• _Exercise brief_: Your job is to report every line of the entries that has "extension".

• _Exercise materials_:
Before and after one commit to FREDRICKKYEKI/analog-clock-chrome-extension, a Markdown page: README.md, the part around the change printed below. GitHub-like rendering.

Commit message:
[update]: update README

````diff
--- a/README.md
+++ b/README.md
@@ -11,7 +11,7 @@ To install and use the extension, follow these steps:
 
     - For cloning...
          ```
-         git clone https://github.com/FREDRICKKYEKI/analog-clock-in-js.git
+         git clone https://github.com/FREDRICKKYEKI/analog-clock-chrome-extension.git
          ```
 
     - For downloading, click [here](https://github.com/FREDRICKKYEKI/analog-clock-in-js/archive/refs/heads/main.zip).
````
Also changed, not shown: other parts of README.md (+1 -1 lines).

...

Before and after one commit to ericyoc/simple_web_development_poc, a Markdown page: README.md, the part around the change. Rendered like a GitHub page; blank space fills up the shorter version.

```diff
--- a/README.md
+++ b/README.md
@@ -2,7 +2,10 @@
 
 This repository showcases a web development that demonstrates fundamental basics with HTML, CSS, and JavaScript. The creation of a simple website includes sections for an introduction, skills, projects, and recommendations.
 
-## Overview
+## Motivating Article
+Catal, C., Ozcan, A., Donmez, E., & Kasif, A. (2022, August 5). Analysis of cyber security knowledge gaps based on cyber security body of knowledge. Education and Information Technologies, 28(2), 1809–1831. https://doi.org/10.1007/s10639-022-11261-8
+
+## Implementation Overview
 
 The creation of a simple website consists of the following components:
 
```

• _Finished exercise_:
Before and after one commit to FREDRICKKYEKI/analog-clock-chrome-extension, a Markdown page: README.md, the part around the change printed below. GitHub-like rendering.
@@ -11,7 +11,7 @@ To install and use the extension, follow these steps:
+         git clone https://github.com/FREDRICKKYEKI/analog-clock-chrome-extension.git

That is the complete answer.